Amber: Right. 边(Biān) is basically means “The side.” So you just put the left or the right in front and then you say “The side.” So it means to the right side or the left side.
Victor: And 边(Biān) is first tone.
Amber: Now, to talk about where something is in relation to a person like it was in our dialogue, you can use the sentence structure like we saw there.
Victor: Yes. To say something is on your right-hand side, you can say 在你的右边。(Zài nǐ de yòubiān.)
Amber: Right, which is literally at your right side.
Victor: Um-hum. And here’s a good example for making a pronoun into a possessive pronoun. Remember we learned before that the way to do that is just adding a 的(De) to the pronoun.
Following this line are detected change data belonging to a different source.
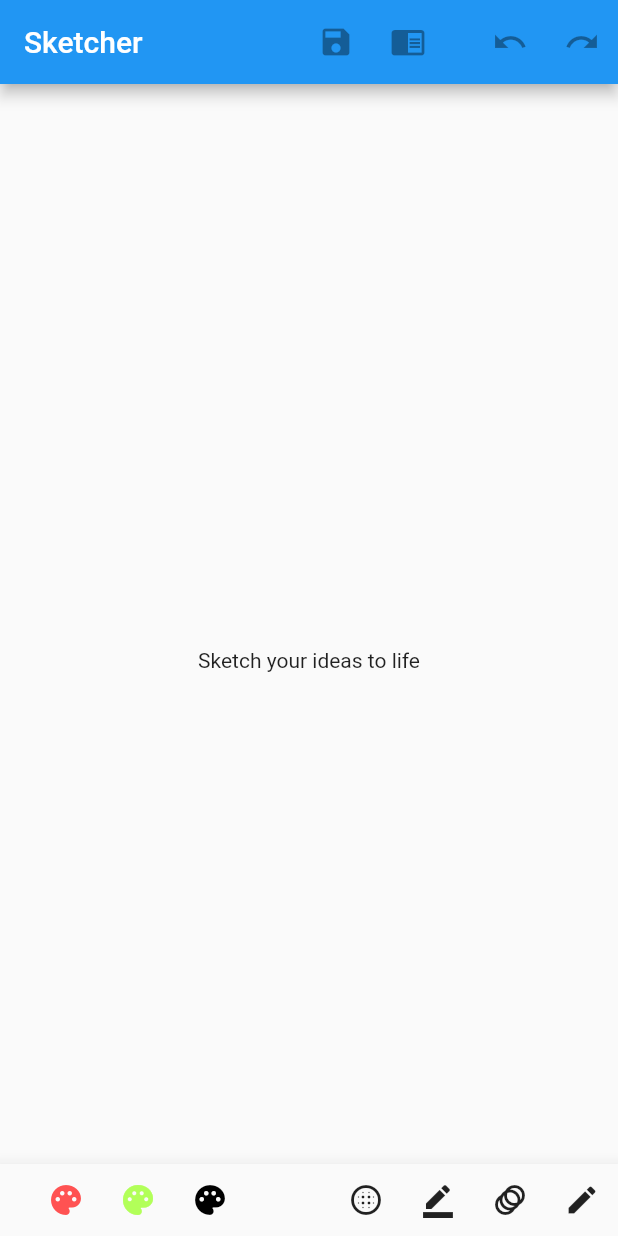
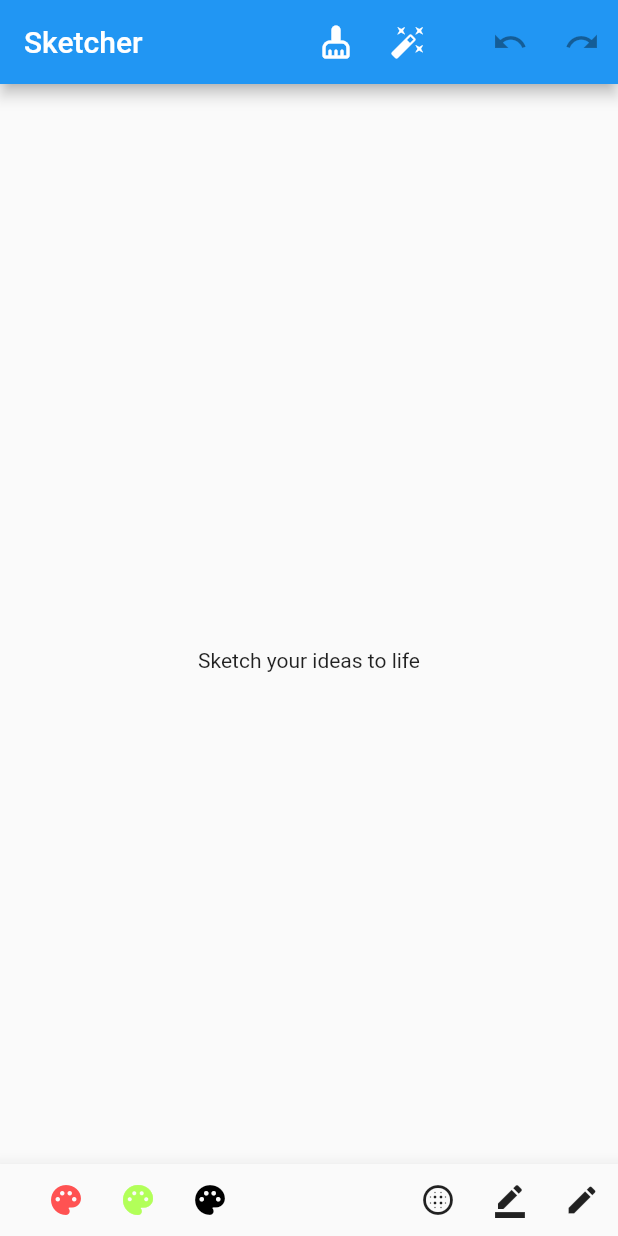
Before and after one commit to glynskyi/sketcher, a Flutter app: the screen it shows after launch, on a phone screen of 412 x 824 dp. Run offline on Flutter 3.47's test engine with Material 2 defaults, Android fonts, the phone set to English and light mode, and no system bars; our stand-ins replace equatable, flutter_svg; missing offline and left inert: ktx, path_parsing.

Commit message:
Update home_page.dart

```diff
--- a/example/lib/pages/home_page.dart
+++ b/example/lib/pages/home_page.dart
@@ -1,5 +1,6 @@
 import 'package:flutter/material.dart';
 import 'package:sketcher/sketcher.dart';
+
 
 class HomePage extends StatefulWidget {
   const HomePage({Key key, this.title}) : super(key: key);
@@ -16,7 +17,7 @@
     void _selectColor(Color color) {
     _sketchController.setActiveColor(color);
   }
-
+   List<Offset> _points = <Offset>[];
 
   @override
   void initState() {
@@ -32,13 +33,15 @@
         title: Text(widget.title),
         actions: [
           IconButton(
-            icon: const Icon(Icons.save),//check_circle_rounded
-            onPressed: _sketchController.isRedoAvailable ? () => _sketchController.redo() : null,
+            icon: const Icon(Icons.cleaning_services_rounded),// restart_alt
+            onPressed: () => _sketchController.resetAllOperation(),//_sketchController.setActiveTool(SketchTool.resetall),
+            //onPressed: () => _points.clear(),
           ),
+          IconButton(
+            icon: const Icon(Icons.auto_fix_high),//all_out, auto_awesome_rounded,auto_fix_high,camera, camera_outlined
+            onPressed: () => _sketchController.setActiveTool(SketchTool.spotlight),
 
-          IconButton(
-            icon: const Icon(Icons.chrome_reader_mode),//check_circle_rounded
-            onPressed: _sketchController.isRedoAvailable ? () => _sketchController.redo() : null,
+
           ),
           SizedBox(width: 20),
           IconButton(
@@ -50,7 +53,8 @@
             onPressed: _sketchController.isRedoAvailable ? () => _sketchController.redo() : null,
           ),
 
-        ],
+
+         ],
       ),
       body: Stack(
         fit: StackFit.expand,
@@ -85,6 +89,7 @@
       child: Row(
         // mainAxisAlignment: MainAxisAlignment.spaceBetween,
         children: [
+
           SizedBox(width: 20),
           IconButton(
             icon: const Icon(Icons.palette, color: Colors.redAccent),
@@ -102,10 +107,7 @@
 
 
           const Spacer(),
-//           IconButton(
-//             icon: const Icon(Icons.cleaning_services_rounded),// restart_alt
-//             onPressed: () => _sketchController.setActiveTool(SketchTool.resetall),
-//           ),
+
           IconButton(
             icon: const Icon(Icons.blur_circular),// brightness_1_outlined,remove
             onPressed: () => _sketchController.setActiveTool(SketchTool.eraser),
@@ -113,12 +115,6 @@
           IconButton(
             icon: const Icon(Icons.border_color ),// colorize, create_rounded
             onPressed: () => _sketchController.setActiveTool(SketchTool.highlighter),
-
-         ),
-            IconButton(
-            icon: const Icon(Icons.animation),//all_out, auto_awesome_rounded,auto_fix_high,camera, camera_outlined
-            onPressed: () => _sketchController.setActiveTool(SketchTool.spotlight),
-
 
          ),
 
```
Amber: Right. So here we heard 你的(Nǐ de) “Your right side.” So in normal speech, that just means basically to make I into my, I just add the 的(De) after the I, which is 你的(Nǐ de)
Victor: Yeah. Very simple.
Amber: “For you.” It would be ‘你的(Nǐ de)’ and so on.
Amber: Okay. Well, that just about does it for today. And just before we go, we’ll let you listen one last time for the dialogue. We want to tell you about a way to improve your pronunciation.
Victor: And that is the awesome voice recording tool we have on the website.
Amber: Totally awesome, Victor.
Victor: Yeah. It is in the Premium Learning Center.
Amber: Yeah. And you just record your voice and you can play it back and listen to how you sound.
Victor: Yeah. And compare it to native speakers.
Amber: Yeah, because we also have a play button for the native speakers pronunciation on there.
Victor: And then you can adjust your pronunciations, very helpful.
Amber: Yeah. So we hope you all enjoyed the lesson today and we will see you next time. Have one more listen to the dialog. And until then…